- 27 Sep 2017 8:52 AM
He said the distinction between the two types of countries lay in the fact that certain countries accept, approve of and “at times organise” migration while countries like Hungary are determined to preserve their security, way of life and national, religious and cultural identity. “We want a Hungarian Hungary and a European Europe,” the prime minister said.
The future of Europe depends on whether these two groups of countries respect the democratic will of each other’s people, Orbán said. “We respect the fact that immigrant countries decided to become immigrant countries but we ask that they accept the fact that we never will.”
Today, pro-immigration countries wish to settle the difference between the two sides by recommending “that we too become immigrant countries, and if we refuse, they force it on us”, he said.

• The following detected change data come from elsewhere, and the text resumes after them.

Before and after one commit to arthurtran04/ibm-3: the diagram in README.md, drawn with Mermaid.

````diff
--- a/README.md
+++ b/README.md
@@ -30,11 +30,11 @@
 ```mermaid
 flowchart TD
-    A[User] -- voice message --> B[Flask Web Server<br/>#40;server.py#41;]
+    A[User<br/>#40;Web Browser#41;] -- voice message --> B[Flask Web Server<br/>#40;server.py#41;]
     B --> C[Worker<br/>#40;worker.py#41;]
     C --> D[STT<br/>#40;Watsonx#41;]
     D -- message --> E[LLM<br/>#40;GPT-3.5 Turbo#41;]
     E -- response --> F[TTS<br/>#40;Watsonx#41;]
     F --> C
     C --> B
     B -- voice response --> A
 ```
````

This is the essence of the mandatory resettlement quota scheme, Orbán insisted.
The prime minister said he considered this to be the plan of US financier George Soros, arguing that it was Soros who had first proposed the idea, “publishing it under his own name”.

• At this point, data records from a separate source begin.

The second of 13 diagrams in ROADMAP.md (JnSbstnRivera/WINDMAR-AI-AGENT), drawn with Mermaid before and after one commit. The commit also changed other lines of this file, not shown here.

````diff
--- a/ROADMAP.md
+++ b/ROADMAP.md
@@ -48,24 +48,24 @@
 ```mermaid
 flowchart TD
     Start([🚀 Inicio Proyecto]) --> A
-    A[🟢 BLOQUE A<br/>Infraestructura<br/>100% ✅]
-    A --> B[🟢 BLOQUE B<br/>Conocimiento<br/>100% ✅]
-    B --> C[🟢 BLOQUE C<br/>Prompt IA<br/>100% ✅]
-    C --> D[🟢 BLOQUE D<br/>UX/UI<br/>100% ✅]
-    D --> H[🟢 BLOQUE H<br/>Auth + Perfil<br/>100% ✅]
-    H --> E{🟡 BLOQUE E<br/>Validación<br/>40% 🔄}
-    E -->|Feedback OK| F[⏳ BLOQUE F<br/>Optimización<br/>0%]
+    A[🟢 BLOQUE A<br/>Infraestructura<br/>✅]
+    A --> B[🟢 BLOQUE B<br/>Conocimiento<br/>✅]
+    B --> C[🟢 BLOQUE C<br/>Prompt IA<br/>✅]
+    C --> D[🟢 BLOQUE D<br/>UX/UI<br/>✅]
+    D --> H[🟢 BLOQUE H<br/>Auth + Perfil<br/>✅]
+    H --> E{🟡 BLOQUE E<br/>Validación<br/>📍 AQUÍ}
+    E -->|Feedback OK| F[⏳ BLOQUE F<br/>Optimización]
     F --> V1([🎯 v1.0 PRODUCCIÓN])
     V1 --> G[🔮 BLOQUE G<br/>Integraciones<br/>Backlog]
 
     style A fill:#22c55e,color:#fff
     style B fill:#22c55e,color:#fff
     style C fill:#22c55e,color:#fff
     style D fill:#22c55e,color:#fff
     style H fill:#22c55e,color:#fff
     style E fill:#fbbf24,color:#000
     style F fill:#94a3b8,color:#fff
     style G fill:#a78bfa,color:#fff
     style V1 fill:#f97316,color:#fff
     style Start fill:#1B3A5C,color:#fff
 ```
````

“This is what is being implemented by the Brussels bureaucrats who incidentally are eating out of Soros’s hand,” the prime minister said, adding that the European Commission has tabled a proposal to implement a permanent migrant relocation mechanism. Orbán urged those who value Hungary’s independence, security, national culture and Christian roots to participate in the government’s “national consultation” survey on the “Soros plan”.
He said the government had continued its struggle against Brussels’ mandatory migrant resettlement scheme over the summer. Orbán said the mass migration wave facing Europe was a result of global shifts reshaping the world which he said coincided with “Islam’s most recent global offensive”.

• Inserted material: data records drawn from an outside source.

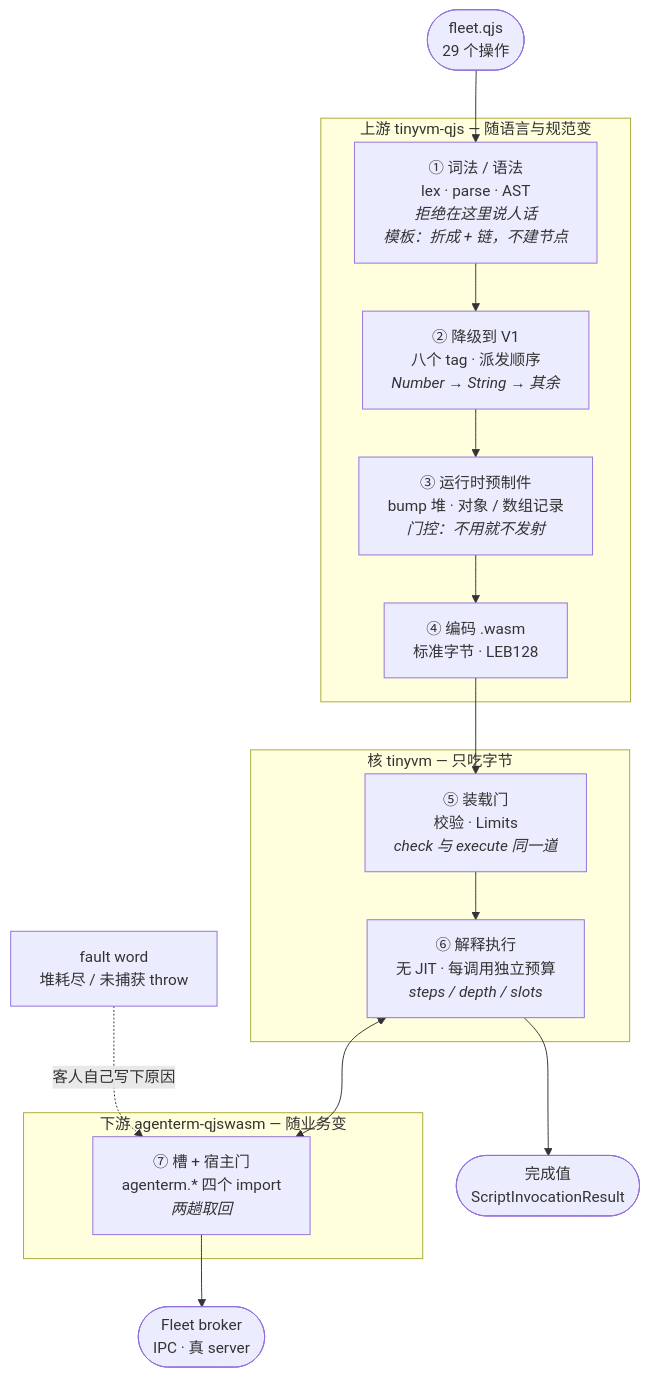
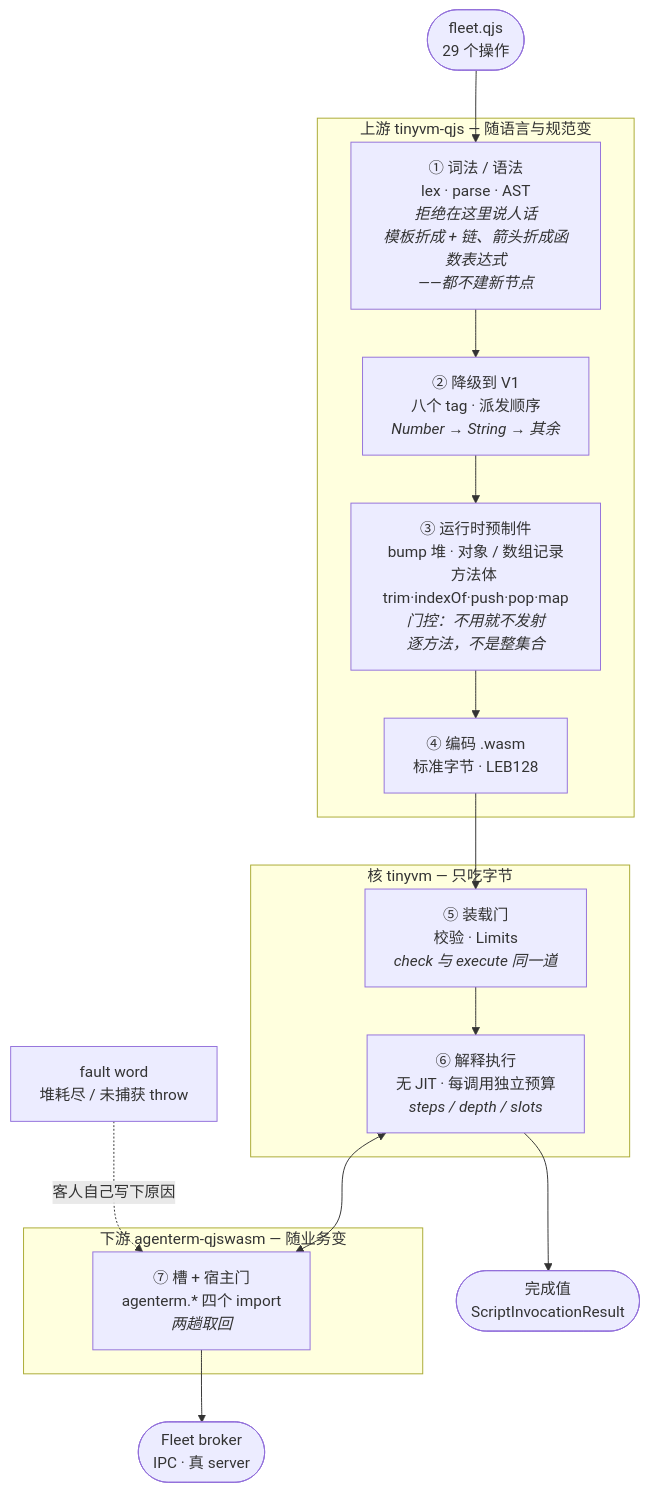
One commit to partnernetsoftware/agenterm changed the diagram in prd/PRD_02_36_agenterm_qjswasm.md. Above: the diagram before and after it, drawn with Mermaid. The commit also changed other lines of this file, not shown here.

````diff
--- a/prd/PRD_02_36_agenterm_qjswasm.md
+++ b/prd/PRD_02_36_agenterm_qjswasm.md
@@ -958,27 +958,27 @@
 ```mermaid
 flowchart TD
   subgraph UP["上游 tinyvm-qjs — 随语言与规范变"]
-    R1["① 词法 / 语法<br/>lex · parse · AST<br/><i>拒绝在这里说人话</i><br/><i>模板：折成 + 链，不建节点</i>"]
+    R1["① 词法 / 语法<br/>lex · parse · AST<br/><i>拒绝在这里说人话</i><br/><i>模板折成 + 链、箭头折成函数表达式</i><br/><i>——都不建新节点</i>"]
     R2["② 降级到 V1<br/>八个 tag · 派发顺序<br/><i>Number → String → 其余</i>"]
-    R3["③ 运行时预制件<br/>bump 堆 · 对象 / 数组记录<br/><i>门控：不用就不发射</i>"]
+    R3["③ 运行时预制件<br/>bump 堆 · 对象 / 数组记录<br/>方法体 trim·indexOf·push·pop·map<br/><i>门控：不用就不发射</i><br/><i>逐方法，不是整集合</i>"]
     R4["④ 编码 .wasm<br/>标准字节 · LEB128"]
     R1 --> R2 --> R3 --> R4
   end
 
   subgraph CORE["核 tinyvm — 只吃字节"]
     R5["⑤ 装载门<br/>校验 · Limits<br/><i>check 与 execute 同一道</i>"]
     R6["⑥ 解释执行<br/>无 JIT · 每调用独立预算<br/><i>steps / depth / slots</i>"]
     R5 --> R6
   end
 
   subgraph DOWN["下游 agenterm-qjswasm — 随业务变"]
     R7["⑦ 槽 + 宿主门<br/>agenterm.* 四个 import<br/><i>两趟取回</i>"]
   end
 
   SRC(["fleet.qjs<br/>29 个操作"]) --> R1
   R4 --> R5
   R6 <--> R7
   R7 --> BRK(["Fleet broker<br/>IPC · 真 server"])
   R6 --> OUT(["完成值<br/>ScriptInvocationResult"])
   FW["fault word<br/>堆耗尽 / 未捕获 throw"] -.->|"客人自己写下原因"| R7
 ```
````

But the EU is following a flawed migrant and foreign policy, he said. It is “clinging to its erroneous ways”, turning Europe into a continent that opens up its external borders rather than protects them, Orbán said, adding that this was putting temptation in the way of migrants.
“Everything we have seen up until now was only the warm up,” the prime minister said, citing a recent NATO estimate according to which 60 million migrants could flee Africa between now and 2020, most of them for Europe.
Republished with permission of Hungary Matters, MTI’s daily newsletter.
MTI photo: Máthé Zoltán